Difference listings:

::::::

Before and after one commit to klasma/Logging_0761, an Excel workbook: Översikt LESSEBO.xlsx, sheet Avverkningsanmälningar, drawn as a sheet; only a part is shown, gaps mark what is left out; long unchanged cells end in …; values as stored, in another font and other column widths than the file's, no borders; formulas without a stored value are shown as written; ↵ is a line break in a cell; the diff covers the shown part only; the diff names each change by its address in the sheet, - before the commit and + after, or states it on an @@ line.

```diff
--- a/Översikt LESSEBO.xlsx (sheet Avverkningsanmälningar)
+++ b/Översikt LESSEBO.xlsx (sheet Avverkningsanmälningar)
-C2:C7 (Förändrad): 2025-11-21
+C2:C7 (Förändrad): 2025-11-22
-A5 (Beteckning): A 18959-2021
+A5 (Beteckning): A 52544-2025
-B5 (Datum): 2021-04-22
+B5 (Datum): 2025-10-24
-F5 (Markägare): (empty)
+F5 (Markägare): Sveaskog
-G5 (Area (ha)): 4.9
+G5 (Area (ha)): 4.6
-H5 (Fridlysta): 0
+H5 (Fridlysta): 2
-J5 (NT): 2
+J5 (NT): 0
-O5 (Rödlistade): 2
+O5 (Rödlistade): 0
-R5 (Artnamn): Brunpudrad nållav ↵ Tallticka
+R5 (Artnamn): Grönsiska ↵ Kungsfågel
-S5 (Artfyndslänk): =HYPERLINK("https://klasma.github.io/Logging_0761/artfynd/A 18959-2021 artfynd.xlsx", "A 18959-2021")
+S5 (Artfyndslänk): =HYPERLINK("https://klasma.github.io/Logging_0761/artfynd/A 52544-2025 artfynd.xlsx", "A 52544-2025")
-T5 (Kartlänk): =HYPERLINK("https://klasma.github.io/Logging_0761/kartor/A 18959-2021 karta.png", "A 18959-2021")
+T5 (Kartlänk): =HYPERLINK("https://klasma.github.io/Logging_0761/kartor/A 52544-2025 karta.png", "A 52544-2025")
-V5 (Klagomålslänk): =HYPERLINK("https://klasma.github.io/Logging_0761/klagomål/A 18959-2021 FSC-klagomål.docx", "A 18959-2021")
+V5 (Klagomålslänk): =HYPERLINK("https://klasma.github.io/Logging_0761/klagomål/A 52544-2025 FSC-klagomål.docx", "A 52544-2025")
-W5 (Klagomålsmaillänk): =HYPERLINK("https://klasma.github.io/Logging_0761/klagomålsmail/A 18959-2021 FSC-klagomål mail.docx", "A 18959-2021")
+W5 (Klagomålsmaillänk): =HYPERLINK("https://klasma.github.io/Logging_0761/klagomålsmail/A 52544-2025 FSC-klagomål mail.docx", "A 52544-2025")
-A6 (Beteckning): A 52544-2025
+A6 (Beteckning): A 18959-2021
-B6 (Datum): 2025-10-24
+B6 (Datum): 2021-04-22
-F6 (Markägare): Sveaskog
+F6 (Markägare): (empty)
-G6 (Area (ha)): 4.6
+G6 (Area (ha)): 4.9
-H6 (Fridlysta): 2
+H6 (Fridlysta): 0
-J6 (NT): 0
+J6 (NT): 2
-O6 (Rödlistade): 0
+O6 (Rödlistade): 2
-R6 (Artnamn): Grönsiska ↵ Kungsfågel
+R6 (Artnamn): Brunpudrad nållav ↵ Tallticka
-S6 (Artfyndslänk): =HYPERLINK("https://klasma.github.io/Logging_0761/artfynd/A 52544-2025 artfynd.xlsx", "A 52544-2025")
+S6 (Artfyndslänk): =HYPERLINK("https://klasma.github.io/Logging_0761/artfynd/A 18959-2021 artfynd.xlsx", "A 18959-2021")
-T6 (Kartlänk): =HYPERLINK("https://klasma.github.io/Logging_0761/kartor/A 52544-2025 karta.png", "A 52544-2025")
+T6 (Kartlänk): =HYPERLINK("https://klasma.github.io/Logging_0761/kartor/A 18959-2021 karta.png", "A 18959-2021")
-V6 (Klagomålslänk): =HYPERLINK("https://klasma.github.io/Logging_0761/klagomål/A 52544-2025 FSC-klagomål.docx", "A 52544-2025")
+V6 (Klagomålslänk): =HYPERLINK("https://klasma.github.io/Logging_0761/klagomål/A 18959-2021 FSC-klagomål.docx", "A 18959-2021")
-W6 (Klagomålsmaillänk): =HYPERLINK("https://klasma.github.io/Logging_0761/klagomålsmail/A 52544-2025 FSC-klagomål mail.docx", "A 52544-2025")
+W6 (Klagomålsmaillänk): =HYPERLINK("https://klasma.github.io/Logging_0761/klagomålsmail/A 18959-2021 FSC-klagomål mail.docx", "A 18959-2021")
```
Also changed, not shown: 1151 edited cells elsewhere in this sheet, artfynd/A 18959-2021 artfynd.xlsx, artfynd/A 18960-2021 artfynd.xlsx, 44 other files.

::::::

EXERCISE DESCRIPTION:
What's needed is a word-for-word restatement of all the entries.

OUTPUT BELOW:
Before and after one commit to klasma/Logging_0761, an Excel workbook: Översikt LESSEBO.xlsx, sheet Avverkningsanmälningar, drawn as a sheet; only a part is shown, gaps mark what is left out; long unchanged cells end in …; values as stored, in another font and other column widths than the file's, no borders; formulas without a stored value are shown as written; ↵ is a line break in a cell; the diff covers the shown part only; the diff names each change by its address in the sheet, - before the commit and + after, or states it on an @@ line.

```diff
--- a/Översikt LESSEBO.xlsx (sheet Avverkningsanmälningar)
+++ b/Översikt LESSEBO.xlsx (sheet Avverkningsanmälningar)
-C2:C7 (Förändrad): 2025-11-21
+C2:C7 (Förändrad): 2025-11-22
-A5 (Beteckning): A 18959-2021
+A5 (Beteckning): A 52544-2025
-B5 (Datum): 2021-04-22
+B5 (Datum): 2025-10-24
-F5 (Markägare): (empty)
+F5 (Markägare): Sveaskog
-G5 (Area (ha)): 4.9
+G5 (Area (ha)): 4.6
-H5 (Fridlysta): 0
+H5 (Fridlysta): 2
-J5 (NT): 2
+J5 (NT): 0
-O5 (Rödlistade): 2
+O5 (Rödlistade): 0
-R5 (Artnamn): Brunpudrad nållav ↵ Tallticka
+R5 (Artnamn): Grönsiska ↵ Kungsfågel
-S5 (Artfyndslänk): =HYPERLINK("https://klasma.github.io/Logging_0761/artfynd/A 18959-2021 artfynd.xlsx", "A 18959-2021")
+S5 (Artfyndslänk): =HYPERLINK("https://klasma.github.io/Logging_0761/artfynd/A 52544-2025 artfynd.xlsx", "A 52544-2025")
-T5 (Kartlänk): =HYPERLINK("https://klasma.github.io/Logging_0761/kartor/A 18959-2021 karta.png", "A 18959-2021")
+T5 (Kartlänk): =HYPERLINK("https://klasma.github.io/Logging_0761/kartor/A 52544-2025 karta.png", "A 52544-2025")
-V5 (Klagomålslänk): =HYPERLINK("https://klasma.github.io/Logging_0761/klagomål/A 18959-2021 FSC-klagomål.docx", "A 18959-2021")
+V5 (Klagomålslänk): =HYPERLINK("https://klasma.github.io/Logging_0761/klagomål/A 52544-2025 FSC-klagomål.docx", "A 52544-2025")
-W5 (Klagomålsmaillänk): =HYPERLINK("https://klasma.github.io/Logging_0761/klagomålsmail/A 18959-2021 FSC-klagomål mail.docx", "A 18959-2021")
+W5 (Klagomålsmaillänk): =HYPERLINK("https://klasma.github.io/Logging_0761/klagomålsmail/A 52544-2025 FSC-klagomål mail.docx", "A 52544-2025")
-A6 (Beteckning): A 52544-2025
+A6 (Beteckning): A 18959-2021
-B6 (Datum): 2025-10-24
+B6 (Datum): 2021-04-22
-F6 (Markägare): Sveaskog
+F6 (Markägare): (empty)
-G6 (Area (ha)): 4.6
+G6 (Area (ha)): 4.9
-H6 (Fridlysta): 2
+H6 (Fridlysta): 0
-J6 (NT): 0
+J6 (NT): 2
-O6 (Rödlistade): 0
+O6 (Rödlistade): 2
-R6 (Artnamn): Grönsiska ↵ Kungsfågel
+R6 (Artnamn): Brunpudrad nållav ↵ Tallticka
-S6 (Artfyndslänk): =HYPERLINK("https://klasma.github.io/Logging_0761/artfynd/A 52544-2025 artfynd.xlsx", "A 52544-2025")
+S6 (Artfyndslänk): =HYPERLINK("https://klasma.github.io/Logging_0761/artfynd/A 18959-2021 artfynd.xlsx", "A 18959-2021")
-T6 (Kartlänk): =HYPERLINK("https://klasma.github.io/Logging_0761/kartor/A 52544-2025 karta.png", "A 52544-2025")
+T6 (Kartlänk): =HYPERLINK("https://klasma.github.io/Logging_0761/kartor/A 18959-2021 karta.png", "A 18959-2021")
-V6 (Klagomålslänk): =HYPERLINK("https://klasma.github.io/Logging_0761/klagomål/A 52544-2025 FSC-klagomål.docx", "A 52544-2025")
+V6 (Klagomålslänk): =HYPERLINK("https://klasma.github.io/Logging_0761/klagomål/A 18959-2021 FSC-klagomål.docx", "A 18959-2021")
-W6 (Klagomålsmaillänk): =HYPERLINK("https://klasma.github.io/Logging_0761/klagomålsmail/A 52544-2025 FSC-klagomål mail.docx", "A 52544-2025")
+W6 (Klagomålsmaillänk): =HYPERLINK("https://klasma.github.io/Logging_0761/klagomålsmail/A 18959-2021 FSC-klagomål mail.docx", "A 18959-2021")
```
Also changed, not shown: 1151 edited cells elsewhere in this sheet, artfynd/A 18959-2021 artfynd.xlsx, artfynd/A 18960-2021 artfynd.xlsx, 44 other files.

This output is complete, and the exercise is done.